Combined Drug Therapy May Be Required to Treat Hepatitis C
Raymond S. Koff, MD, from the division of digestive diseases and nutrition at the University of Massachusetts department of medicine, is the author of an editorial accompanying the study. In it, he writes that the benefits of retreating individuals for hepatitis C when they had not responded to previous interferon therapy will remain unclear until better treatments are discovered. In the meantime, however, patients who are given a second treatment are probably best off if they are given interferon in combination with ribavirin. The study and editorial are published in the Jan. 10 issue of the Journal of the American Medical Association.
Liver expert Michael Cox, MD, FACP, FACG, tells WebMD that the decision about whether to treat hepatitis C viral infections is not always clear-cut because therapy is extremely expensive, and those with only mild cases of the disease are less likely to have severe liver problems and to respond well to treatment. However, Cox believes emphatically that everyone with hepatitis C should be treated.
"If I had this virus, I would try to get rid of it, even if I had very mild disease," he says. "[E]ven if we don't cure [patients,] we give them what we think is a significant advantage. [Treatment] slows down the virus and can even reverse some of the damage done to the liver already." Cox is assistant chief of gastroenterology at Mercy Medical Center in Baltimore.

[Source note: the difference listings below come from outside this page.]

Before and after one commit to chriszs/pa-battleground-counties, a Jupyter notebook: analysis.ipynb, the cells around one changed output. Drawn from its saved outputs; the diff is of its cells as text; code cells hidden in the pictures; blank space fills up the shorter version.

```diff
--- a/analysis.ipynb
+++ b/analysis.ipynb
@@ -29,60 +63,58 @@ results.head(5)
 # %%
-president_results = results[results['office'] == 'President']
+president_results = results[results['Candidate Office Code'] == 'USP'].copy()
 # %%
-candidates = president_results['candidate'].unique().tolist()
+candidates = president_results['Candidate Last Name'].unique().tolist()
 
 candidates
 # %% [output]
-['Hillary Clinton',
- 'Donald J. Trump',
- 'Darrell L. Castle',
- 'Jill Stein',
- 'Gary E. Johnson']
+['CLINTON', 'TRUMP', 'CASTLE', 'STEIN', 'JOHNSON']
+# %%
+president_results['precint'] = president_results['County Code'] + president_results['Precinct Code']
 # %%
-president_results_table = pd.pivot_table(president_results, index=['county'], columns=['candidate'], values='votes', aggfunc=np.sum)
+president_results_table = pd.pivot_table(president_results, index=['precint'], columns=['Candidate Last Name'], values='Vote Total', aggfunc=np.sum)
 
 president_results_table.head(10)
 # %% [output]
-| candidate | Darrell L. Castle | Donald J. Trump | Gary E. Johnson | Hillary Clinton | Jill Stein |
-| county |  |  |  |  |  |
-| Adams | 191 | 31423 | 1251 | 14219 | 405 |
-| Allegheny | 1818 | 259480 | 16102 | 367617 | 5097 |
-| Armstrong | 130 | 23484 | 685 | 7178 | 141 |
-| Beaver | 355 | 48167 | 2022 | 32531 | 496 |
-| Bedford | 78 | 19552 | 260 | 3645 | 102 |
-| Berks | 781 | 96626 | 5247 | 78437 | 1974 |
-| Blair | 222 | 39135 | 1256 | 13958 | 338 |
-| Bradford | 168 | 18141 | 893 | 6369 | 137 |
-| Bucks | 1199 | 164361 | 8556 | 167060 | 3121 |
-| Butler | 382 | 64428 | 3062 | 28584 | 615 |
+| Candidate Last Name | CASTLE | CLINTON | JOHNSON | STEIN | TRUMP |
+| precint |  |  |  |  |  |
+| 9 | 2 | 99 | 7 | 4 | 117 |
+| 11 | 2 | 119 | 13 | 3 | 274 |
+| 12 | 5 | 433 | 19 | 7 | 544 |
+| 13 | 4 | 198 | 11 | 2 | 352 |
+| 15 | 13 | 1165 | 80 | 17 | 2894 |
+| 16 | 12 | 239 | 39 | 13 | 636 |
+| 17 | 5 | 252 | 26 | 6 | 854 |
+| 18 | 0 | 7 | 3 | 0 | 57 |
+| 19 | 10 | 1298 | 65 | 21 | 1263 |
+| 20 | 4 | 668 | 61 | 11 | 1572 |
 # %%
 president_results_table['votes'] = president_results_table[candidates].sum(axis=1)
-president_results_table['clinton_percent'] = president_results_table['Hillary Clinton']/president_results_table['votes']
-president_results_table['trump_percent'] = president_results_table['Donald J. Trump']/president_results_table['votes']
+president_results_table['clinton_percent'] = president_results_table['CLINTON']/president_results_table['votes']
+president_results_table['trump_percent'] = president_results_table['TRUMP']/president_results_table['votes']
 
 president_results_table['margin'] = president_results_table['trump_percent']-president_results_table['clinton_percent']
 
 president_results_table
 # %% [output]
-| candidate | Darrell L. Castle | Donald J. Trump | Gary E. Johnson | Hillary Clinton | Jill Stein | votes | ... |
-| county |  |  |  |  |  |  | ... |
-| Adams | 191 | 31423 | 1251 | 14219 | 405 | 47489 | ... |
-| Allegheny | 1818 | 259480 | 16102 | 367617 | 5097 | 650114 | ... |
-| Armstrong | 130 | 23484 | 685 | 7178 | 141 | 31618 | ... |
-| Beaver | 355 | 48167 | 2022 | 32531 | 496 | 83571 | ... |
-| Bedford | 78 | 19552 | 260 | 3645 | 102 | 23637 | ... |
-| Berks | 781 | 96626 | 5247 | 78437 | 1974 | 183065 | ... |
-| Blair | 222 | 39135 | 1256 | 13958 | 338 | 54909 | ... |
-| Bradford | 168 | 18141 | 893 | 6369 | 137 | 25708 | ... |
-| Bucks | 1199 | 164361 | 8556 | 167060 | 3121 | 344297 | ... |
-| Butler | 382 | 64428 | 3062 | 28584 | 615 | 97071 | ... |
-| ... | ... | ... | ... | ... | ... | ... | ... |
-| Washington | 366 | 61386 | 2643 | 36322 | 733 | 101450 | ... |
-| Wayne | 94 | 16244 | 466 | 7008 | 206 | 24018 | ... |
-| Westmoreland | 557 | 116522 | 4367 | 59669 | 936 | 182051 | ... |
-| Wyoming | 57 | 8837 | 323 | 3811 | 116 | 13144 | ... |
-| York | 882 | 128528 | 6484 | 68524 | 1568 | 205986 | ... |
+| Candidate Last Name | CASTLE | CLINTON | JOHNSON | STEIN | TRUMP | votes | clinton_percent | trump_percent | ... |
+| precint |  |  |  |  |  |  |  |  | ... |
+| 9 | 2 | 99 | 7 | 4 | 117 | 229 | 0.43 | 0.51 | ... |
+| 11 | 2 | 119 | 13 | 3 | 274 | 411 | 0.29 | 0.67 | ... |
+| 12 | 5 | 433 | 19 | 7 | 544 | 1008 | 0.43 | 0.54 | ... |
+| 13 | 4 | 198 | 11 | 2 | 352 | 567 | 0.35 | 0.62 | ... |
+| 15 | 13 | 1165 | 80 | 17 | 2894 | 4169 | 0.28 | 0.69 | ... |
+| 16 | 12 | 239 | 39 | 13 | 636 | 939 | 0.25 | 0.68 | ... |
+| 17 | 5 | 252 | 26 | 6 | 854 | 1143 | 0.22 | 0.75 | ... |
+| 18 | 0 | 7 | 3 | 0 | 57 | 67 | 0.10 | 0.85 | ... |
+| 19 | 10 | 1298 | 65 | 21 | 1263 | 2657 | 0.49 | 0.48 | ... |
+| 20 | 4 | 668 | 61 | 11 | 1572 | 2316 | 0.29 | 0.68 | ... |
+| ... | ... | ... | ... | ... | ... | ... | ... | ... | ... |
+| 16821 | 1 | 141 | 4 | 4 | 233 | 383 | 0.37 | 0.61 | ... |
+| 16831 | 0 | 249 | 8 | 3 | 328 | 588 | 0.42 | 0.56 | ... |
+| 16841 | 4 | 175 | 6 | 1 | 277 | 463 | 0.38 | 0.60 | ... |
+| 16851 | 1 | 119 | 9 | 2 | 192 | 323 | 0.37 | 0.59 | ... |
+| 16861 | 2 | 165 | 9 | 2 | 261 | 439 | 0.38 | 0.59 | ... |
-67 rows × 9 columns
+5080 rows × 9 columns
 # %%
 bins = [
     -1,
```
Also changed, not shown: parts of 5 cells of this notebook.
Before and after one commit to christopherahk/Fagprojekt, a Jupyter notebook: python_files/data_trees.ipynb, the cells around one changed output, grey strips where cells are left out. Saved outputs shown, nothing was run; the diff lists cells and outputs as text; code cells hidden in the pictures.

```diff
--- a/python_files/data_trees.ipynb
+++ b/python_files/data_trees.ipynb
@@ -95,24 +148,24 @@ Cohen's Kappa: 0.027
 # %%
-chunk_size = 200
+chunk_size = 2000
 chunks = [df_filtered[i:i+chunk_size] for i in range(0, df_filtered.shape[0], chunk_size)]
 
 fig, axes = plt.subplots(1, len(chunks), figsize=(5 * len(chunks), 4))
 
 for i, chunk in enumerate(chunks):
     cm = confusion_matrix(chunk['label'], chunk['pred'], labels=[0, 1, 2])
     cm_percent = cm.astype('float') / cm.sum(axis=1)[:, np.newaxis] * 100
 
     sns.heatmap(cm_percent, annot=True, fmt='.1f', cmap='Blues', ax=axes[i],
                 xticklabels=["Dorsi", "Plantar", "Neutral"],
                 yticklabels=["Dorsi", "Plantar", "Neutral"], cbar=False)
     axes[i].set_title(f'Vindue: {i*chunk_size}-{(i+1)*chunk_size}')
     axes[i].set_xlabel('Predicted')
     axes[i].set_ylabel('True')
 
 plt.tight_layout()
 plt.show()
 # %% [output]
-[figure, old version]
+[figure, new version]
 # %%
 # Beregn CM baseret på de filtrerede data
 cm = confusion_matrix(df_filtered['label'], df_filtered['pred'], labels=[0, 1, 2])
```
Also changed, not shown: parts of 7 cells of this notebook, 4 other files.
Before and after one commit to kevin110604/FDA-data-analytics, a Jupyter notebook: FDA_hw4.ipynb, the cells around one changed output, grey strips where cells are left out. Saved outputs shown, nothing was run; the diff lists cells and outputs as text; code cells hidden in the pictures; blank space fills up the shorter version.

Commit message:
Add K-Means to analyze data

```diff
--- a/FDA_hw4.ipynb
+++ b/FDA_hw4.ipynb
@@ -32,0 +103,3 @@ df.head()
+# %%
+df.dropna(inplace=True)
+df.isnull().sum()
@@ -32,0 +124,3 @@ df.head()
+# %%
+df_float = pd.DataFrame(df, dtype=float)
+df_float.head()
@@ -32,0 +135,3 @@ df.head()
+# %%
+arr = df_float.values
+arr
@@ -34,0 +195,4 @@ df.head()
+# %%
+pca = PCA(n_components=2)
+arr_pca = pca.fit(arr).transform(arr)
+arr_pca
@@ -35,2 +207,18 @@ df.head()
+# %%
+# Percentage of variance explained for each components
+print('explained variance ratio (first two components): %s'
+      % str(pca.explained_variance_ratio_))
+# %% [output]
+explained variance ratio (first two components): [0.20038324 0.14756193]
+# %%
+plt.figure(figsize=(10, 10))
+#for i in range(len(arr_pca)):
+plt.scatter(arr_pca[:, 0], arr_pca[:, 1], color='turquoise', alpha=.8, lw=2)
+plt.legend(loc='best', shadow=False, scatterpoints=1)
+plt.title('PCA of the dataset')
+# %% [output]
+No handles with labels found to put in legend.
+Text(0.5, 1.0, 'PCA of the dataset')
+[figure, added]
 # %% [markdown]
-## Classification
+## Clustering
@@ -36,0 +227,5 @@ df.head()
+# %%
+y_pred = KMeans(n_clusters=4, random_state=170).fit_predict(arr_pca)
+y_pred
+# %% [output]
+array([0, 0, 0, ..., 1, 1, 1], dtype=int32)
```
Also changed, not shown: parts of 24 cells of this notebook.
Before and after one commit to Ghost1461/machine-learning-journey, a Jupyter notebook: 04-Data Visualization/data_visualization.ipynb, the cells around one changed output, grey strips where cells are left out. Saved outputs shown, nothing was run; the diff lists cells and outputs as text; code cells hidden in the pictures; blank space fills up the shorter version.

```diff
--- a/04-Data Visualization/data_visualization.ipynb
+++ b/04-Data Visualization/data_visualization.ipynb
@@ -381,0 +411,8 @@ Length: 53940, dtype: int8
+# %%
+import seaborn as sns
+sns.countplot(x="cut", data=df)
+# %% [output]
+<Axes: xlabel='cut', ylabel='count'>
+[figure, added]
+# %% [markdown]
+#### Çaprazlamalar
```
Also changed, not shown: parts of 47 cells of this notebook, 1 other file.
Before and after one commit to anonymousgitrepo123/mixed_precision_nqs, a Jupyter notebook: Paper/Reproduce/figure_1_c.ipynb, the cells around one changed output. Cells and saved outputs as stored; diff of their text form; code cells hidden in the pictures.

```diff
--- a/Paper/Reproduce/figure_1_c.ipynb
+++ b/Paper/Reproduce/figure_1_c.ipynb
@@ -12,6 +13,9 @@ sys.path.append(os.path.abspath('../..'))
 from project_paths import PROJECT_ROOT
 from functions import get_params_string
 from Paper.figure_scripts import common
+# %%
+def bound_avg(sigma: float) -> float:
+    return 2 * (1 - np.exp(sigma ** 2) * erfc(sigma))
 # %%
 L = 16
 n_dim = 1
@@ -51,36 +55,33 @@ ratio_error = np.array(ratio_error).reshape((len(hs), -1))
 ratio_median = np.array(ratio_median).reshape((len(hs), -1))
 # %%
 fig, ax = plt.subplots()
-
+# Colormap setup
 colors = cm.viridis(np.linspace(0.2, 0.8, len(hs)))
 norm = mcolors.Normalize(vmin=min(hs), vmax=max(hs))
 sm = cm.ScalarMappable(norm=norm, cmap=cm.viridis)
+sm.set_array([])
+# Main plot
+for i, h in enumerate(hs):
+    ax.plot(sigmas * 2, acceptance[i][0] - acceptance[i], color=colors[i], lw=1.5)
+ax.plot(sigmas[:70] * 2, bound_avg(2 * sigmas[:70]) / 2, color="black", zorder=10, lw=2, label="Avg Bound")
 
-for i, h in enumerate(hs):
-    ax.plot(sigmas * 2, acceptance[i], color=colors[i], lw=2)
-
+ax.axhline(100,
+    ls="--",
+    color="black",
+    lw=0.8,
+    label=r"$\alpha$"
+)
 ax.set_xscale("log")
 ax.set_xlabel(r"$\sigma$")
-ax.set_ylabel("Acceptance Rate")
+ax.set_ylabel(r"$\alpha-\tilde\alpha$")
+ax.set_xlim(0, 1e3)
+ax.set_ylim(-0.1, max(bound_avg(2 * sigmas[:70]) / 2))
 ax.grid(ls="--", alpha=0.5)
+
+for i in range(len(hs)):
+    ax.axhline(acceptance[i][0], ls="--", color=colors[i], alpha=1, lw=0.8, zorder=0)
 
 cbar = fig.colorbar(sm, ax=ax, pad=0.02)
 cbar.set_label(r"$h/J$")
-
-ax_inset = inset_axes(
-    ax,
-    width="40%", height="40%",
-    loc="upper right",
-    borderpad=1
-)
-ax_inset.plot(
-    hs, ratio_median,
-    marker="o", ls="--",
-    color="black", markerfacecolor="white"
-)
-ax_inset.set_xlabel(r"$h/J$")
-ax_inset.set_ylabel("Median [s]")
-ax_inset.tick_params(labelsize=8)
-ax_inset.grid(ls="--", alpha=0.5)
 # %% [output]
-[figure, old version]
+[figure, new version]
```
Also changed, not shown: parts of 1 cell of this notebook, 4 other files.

All the experts agree that response rates with currently available medications for the treatment of hepatitis C are not adequate and that the clearest message offered from this study is that more research into the development of new and better therapies is essential.